───── EXERCISE DATA ─────

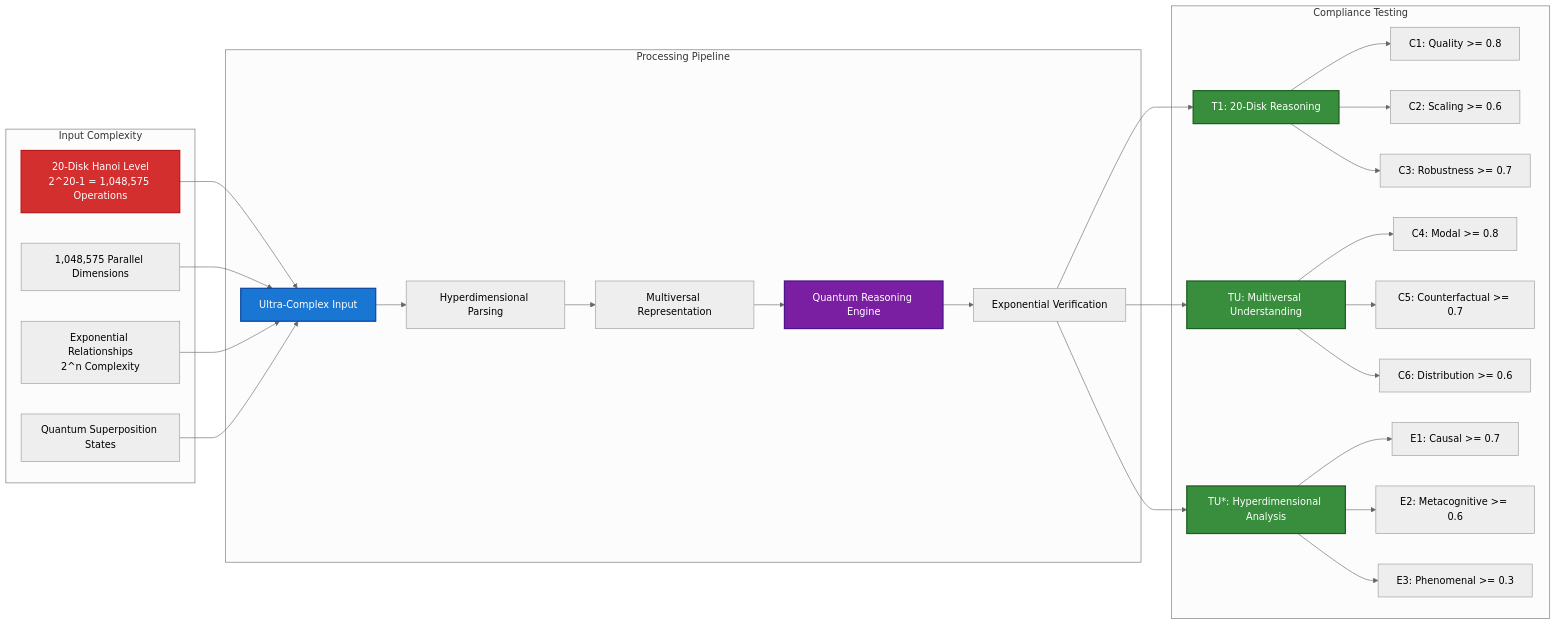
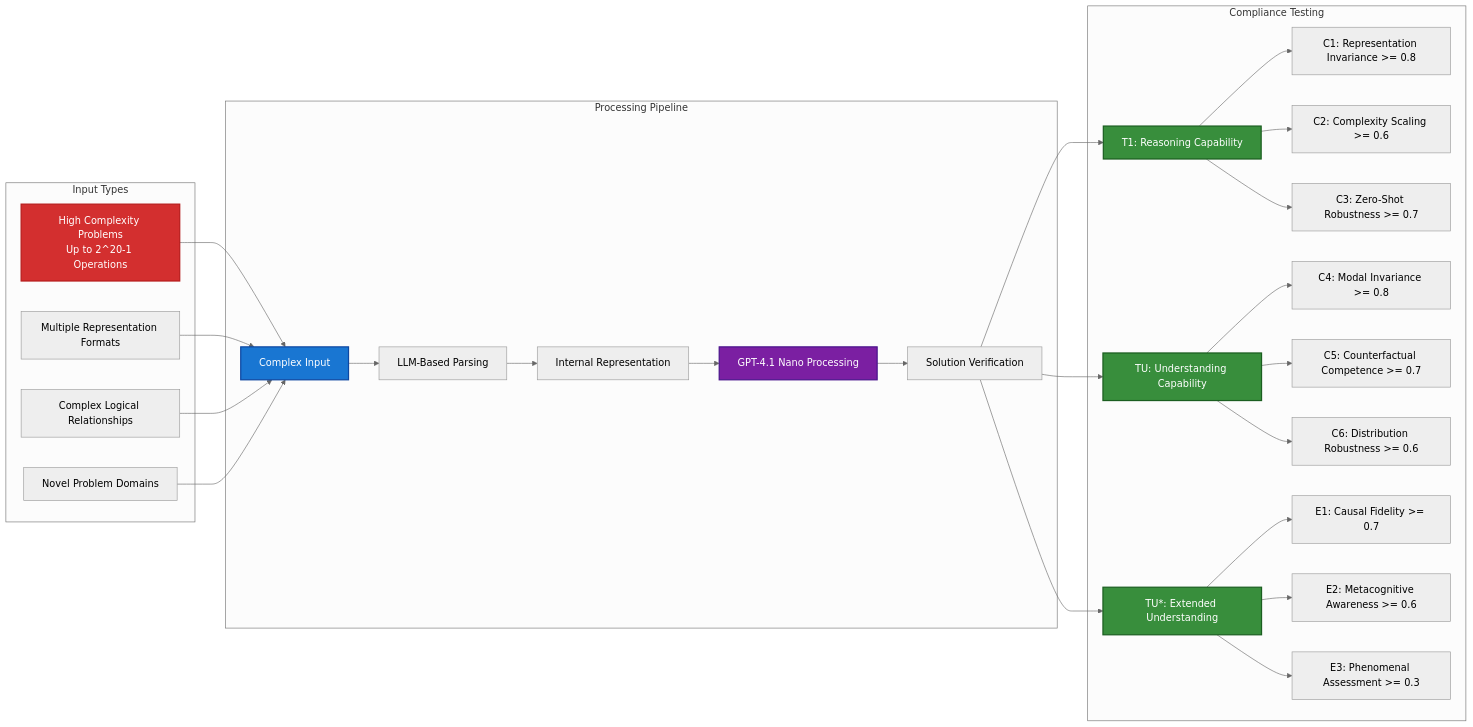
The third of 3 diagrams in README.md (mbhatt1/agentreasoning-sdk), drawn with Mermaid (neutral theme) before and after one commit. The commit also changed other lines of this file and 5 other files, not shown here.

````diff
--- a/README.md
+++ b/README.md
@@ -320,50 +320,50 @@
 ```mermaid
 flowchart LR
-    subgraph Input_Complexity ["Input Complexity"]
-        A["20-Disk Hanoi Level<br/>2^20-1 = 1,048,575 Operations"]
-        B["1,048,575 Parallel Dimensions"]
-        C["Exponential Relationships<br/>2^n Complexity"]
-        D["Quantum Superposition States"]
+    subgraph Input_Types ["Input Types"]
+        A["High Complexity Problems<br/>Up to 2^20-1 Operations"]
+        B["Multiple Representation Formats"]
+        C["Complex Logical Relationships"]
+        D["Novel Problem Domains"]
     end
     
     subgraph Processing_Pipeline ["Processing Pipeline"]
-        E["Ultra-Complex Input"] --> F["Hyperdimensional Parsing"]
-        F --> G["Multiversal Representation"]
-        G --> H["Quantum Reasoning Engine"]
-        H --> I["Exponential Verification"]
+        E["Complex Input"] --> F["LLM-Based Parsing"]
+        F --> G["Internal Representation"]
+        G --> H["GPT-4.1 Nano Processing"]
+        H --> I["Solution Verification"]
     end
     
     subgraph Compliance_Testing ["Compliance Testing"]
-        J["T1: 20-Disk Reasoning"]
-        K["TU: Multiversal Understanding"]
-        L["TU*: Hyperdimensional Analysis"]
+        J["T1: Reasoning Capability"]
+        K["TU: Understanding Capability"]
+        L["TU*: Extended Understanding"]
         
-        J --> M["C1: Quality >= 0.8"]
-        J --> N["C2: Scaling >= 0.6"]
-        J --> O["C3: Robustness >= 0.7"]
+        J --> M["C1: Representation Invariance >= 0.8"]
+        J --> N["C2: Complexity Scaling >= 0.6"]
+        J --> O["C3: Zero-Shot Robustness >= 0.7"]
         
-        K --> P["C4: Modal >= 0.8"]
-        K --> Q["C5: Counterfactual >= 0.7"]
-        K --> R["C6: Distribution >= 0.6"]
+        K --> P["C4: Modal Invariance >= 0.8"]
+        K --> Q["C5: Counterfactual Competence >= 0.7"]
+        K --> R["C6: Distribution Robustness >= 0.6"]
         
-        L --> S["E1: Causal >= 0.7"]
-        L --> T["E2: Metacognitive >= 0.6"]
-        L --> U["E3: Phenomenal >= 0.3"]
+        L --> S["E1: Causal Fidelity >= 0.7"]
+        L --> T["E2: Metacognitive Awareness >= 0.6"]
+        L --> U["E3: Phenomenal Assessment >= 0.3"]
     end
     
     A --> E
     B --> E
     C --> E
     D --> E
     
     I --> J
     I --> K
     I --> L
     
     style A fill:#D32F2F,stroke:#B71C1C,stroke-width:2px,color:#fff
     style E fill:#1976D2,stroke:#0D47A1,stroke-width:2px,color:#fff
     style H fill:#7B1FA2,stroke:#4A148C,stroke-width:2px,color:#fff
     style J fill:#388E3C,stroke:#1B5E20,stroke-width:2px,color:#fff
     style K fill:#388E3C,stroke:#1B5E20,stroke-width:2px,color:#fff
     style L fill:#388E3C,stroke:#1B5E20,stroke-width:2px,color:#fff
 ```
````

─────

• _WHAT THE EXERCISE ASKS_: Reproduce the full listing faithfully, but do not carry over any pictures.

• _OUTPUT OF THE EXERCISE_:
The third of 3 diagrams in README.md (mbhatt1/agentreasoning-sdk), drawn with Mermaid (neutral theme) before and after one commit. The commit also changed other lines of this file and 5 other files, not shown here.

````diff
--- a/README.md
+++ b/README.md
@@ -320,50 +320,50 @@
 ```mermaid
 flowchart LR
-    subgraph Input_Complexity ["Input Complexity"]
-        A["20-Disk Hanoi Level<br/>2^20-1 = 1,048,575 Operations"]
-        B["1,048,575 Parallel Dimensions"]
-        C["Exponential Relationships<br/>2^n Complexity"]
-        D["Quantum Superposition States"]
+    subgraph Input_Types ["Input Types"]
+        A["High Complexity Problems<br/>Up to 2^20-1 Operations"]
+        B["Multiple Representation Formats"]
+        C["Complex Logical Relationships"]
+        D["Novel Problem Domains"]
     end
     
     subgraph Processing_Pipeline ["Processing Pipeline"]
-        E["Ultra-Complex Input"] --> F["Hyperdimensional Parsing"]
-        F --> G["Multiversal Representation"]
-        G --> H["Quantum Reasoning Engine"]
-        H --> I["Exponential Verification"]
+        E["Complex Input"] --> F["LLM-Based Parsing"]
+        F --> G["Internal Representation"]
+        G --> H["GPT-4.1 Nano Processing"]
+        H --> I["Solution Verification"]
     end
     
     subgraph Compliance_Testing ["Compliance Testing"]
-        J["T1: 20-Disk Reasoning"]
-        K["TU: Multiversal Understanding"]
-        L["TU*: Hyperdimensional Analysis"]
+        J["T1: Reasoning Capability"]
+        K["TU: Understanding Capability"]
+        L["TU*: Extended Understanding"]
         
-        J --> M["C1: Quality >= 0.8"]
-        J --> N["C2: Scaling >= 0.6"]
-        J --> O["C3: Robustness >= 0.7"]
+        J --> M["C1: Representation Invariance >= 0.8"]
+        J --> N["C2: Complexity Scaling >= 0.6"]
+        J --> O["C3: Zero-Shot Robustness >= 0.7"]
         
-        K --> P["C4: Modal >= 0.8"]
-        K --> Q["C5: Counterfactual >= 0.7"]
-        K --> R["C6: Distribution >= 0.6"]
+        K --> P["C4: Modal Invariance >= 0.8"]
+        K --> Q["C5: Counterfactual Competence >= 0.7"]
+        K --> R["C6: Distribution Robustness >= 0.6"]
         
-        L --> S["E1: Causal >= 0.7"]
-        L --> T["E2: Metacognitive >= 0.6"]
-        L --> U["E3: Phenomenal >= 0.3"]
+        L --> S["E1: Causal Fidelity >= 0.7"]
+        L --> T["E2: Metacognitive Awareness >= 0.6"]
+        L --> U["E3: Phenomenal Assessment >= 0.3"]
     end
     
     A --> E
     B --> E
     C --> E
     D --> E
     
     I --> J
     I --> K
     I --> L
     
     style A fill:#D32F2F,stroke:#B71C1C,stroke-width:2px,color:#fff
     style E fill:#1976D2,stroke:#0D47A1,stroke-width:2px,color:#fff
     style H fill:#7B1FA2,stroke:#4A148C,stroke-width:2px,color:#fff
     style J fill:#388E3C,stroke:#1B5E20,stroke-width:2px,color:#fff
     style K fill:#388E3C,stroke:#1B5E20,stroke-width:2px,color:#fff
     style L fill:#388E3C,stroke:#1B5E20,stroke-width:2px,color:#fff
 ```
````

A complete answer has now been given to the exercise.